Starting at the line with "Remove leaf emoji from nav title", retype each line exactly up to and including the final line of the records below.

Dataset excerpts Start Marker

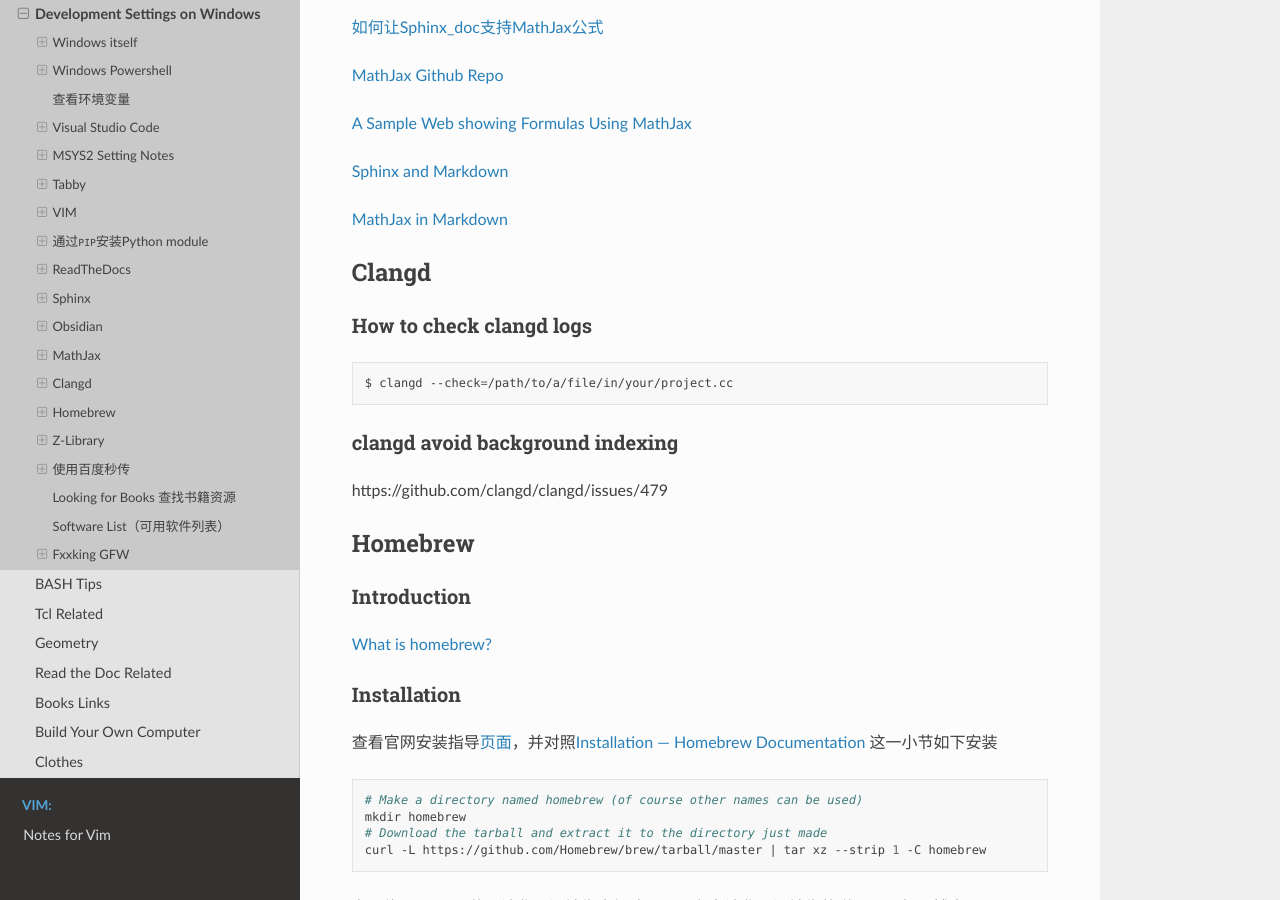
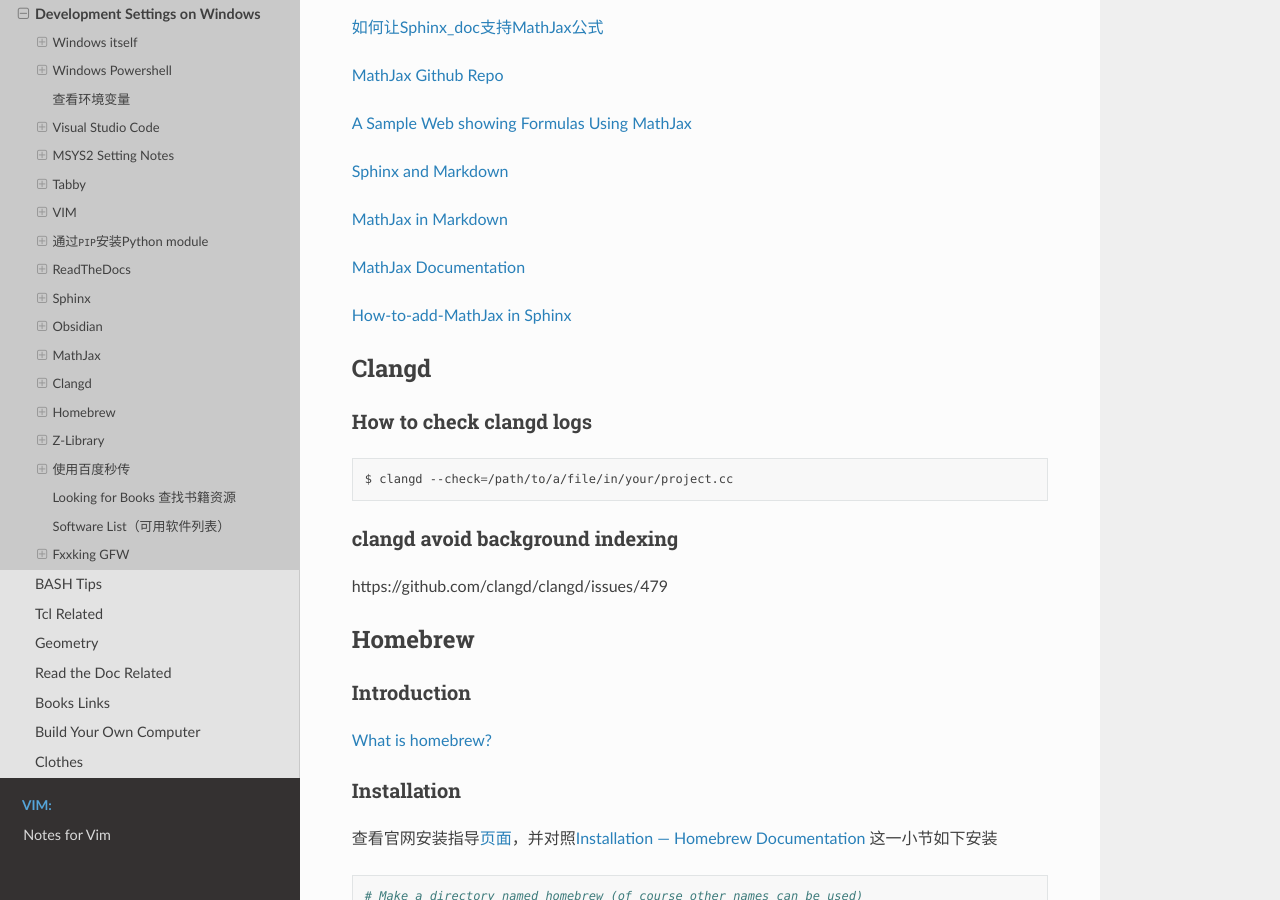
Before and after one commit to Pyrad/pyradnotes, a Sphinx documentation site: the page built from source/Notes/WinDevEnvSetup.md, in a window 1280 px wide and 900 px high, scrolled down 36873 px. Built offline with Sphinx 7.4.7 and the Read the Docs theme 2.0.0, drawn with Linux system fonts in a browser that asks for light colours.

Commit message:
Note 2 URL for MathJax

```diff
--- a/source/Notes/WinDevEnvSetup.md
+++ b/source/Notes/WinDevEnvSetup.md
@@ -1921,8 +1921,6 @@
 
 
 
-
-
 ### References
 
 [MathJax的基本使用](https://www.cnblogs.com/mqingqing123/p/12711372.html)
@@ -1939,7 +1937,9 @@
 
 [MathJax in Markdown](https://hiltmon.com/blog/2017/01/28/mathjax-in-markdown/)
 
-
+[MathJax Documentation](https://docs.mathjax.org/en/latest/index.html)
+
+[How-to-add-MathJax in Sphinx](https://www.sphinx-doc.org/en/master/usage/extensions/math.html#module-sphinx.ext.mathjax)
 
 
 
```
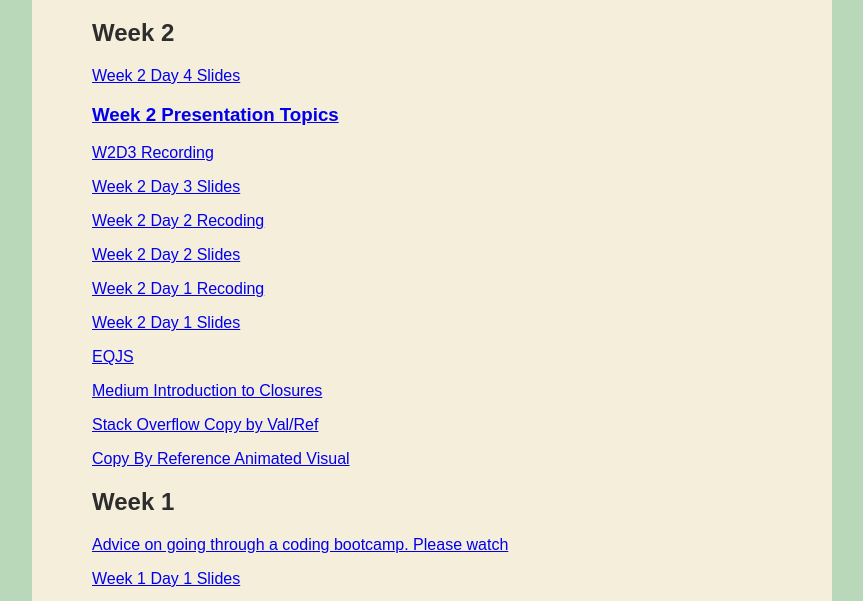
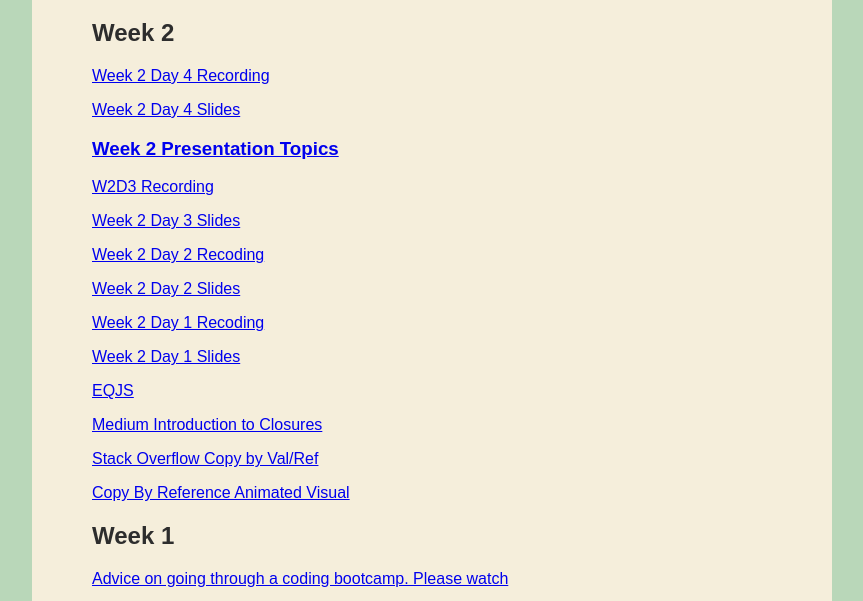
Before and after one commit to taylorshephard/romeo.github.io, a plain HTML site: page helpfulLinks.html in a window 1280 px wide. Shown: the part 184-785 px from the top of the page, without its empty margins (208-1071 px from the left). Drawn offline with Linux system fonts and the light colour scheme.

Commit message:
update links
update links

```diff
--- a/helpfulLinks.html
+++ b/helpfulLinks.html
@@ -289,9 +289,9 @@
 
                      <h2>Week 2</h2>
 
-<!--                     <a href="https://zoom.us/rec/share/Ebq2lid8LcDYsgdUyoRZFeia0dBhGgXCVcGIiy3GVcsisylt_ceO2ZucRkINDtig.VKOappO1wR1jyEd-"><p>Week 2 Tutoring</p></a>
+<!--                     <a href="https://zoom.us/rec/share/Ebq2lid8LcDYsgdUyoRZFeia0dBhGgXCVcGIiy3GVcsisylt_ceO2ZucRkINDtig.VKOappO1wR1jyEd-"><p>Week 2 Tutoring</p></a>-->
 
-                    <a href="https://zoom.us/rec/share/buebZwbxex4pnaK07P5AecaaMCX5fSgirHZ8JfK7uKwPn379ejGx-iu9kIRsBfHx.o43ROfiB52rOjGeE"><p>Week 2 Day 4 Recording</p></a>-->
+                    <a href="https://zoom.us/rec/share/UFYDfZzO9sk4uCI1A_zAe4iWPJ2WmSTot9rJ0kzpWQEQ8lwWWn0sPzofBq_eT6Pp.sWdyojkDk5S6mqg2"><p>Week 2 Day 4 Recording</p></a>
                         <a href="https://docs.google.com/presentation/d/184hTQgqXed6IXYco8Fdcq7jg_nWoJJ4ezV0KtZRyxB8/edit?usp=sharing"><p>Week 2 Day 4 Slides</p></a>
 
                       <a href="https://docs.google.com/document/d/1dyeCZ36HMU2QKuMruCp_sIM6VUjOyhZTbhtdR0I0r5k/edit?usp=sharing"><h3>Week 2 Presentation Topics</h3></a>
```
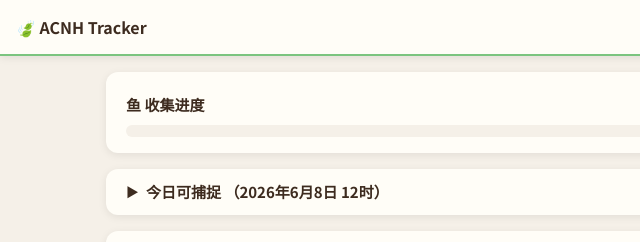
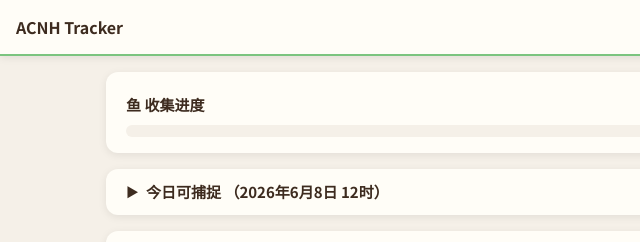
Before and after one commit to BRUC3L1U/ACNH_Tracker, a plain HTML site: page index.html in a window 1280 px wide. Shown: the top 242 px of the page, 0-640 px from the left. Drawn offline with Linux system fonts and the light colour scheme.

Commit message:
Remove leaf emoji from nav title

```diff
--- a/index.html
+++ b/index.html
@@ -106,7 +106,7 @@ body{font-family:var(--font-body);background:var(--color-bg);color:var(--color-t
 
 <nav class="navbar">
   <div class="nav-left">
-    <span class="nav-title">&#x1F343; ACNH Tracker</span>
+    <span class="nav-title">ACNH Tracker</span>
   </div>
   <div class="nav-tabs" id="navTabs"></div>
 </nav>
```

Dataset excerpts End Marker

### Written response
Remove leaf emoji from nav title

```diff
--- a/index.html
+++ b/index.html
@@ -106,7 +106,7 @@ body{font-family:var(--font-body);background:var(--color-bg);color:var(--color-t
 
 <nav class="navbar">
   <div class="nav-left">
-    <span class="nav-title">&#x1F343; ACNH Tracker</span>
+    <span class="nav-title">ACNH Tracker</span>
   </div>
   <div class="nav-tabs" id="navTabs"></div>
 </nav>
```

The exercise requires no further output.